Could you find every line in the records below that contains the word "your" and copy it?

[Opening Data for the task section]

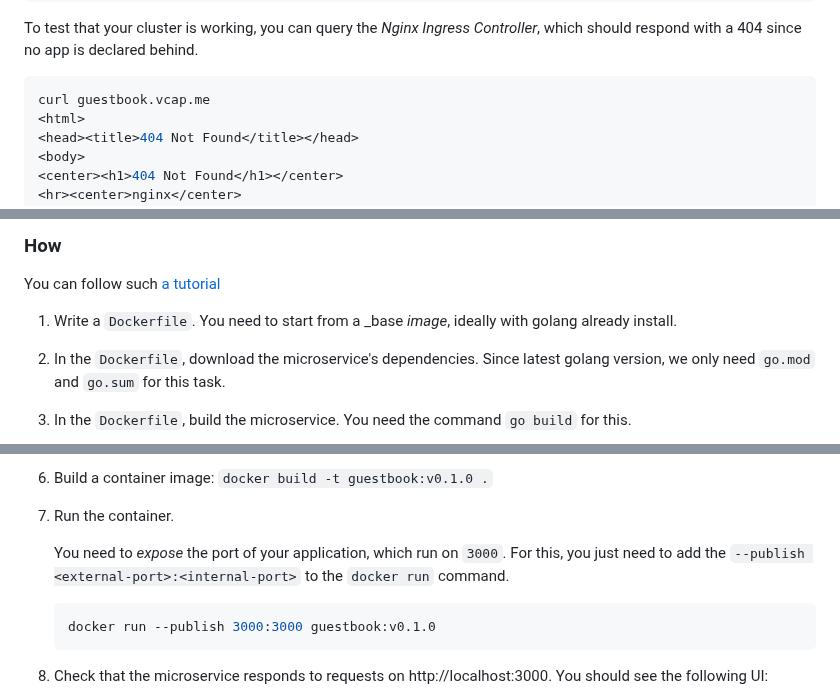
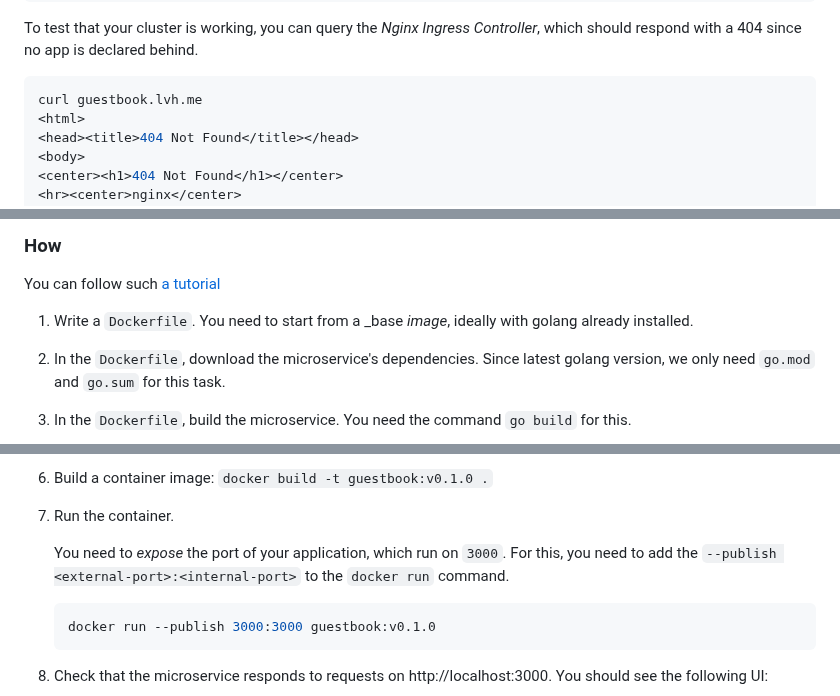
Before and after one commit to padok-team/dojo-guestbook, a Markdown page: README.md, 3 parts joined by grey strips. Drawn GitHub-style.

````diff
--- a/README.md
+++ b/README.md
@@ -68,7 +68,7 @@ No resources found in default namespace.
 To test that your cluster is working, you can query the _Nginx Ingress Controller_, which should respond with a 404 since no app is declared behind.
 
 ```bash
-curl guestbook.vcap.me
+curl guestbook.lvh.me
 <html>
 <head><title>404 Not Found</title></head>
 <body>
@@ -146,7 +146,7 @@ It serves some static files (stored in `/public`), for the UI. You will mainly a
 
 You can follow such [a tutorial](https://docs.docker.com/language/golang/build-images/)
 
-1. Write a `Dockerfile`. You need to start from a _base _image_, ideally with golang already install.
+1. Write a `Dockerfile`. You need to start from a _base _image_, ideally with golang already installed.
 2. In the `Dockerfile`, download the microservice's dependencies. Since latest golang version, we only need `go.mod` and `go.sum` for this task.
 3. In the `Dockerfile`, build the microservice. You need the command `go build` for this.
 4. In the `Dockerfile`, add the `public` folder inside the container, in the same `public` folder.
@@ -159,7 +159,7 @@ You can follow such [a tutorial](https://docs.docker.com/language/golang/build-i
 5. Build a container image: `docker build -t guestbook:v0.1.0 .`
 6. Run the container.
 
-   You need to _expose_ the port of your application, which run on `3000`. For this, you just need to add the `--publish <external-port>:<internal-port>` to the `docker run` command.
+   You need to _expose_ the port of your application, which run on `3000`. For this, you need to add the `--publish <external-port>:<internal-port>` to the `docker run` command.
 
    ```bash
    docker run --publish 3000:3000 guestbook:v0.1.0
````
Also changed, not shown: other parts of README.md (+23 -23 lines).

[Closing Data for the task section]

Output
 To test that your cluster is working, you can query the _Nginx Ingress Controller_, which should respond with a 404 since no app is declared behind.
-   You need to _expose_ the port of your application, which run on `3000`. For this, you just need to add the `--publish <external-port>:<internal-port>` to the `docker run` command.
+   You need to _expose_ the port of your application, which run on `3000`. For this, you need to add the `--publish <external-port>:<internal-port>` to the `docker run` command.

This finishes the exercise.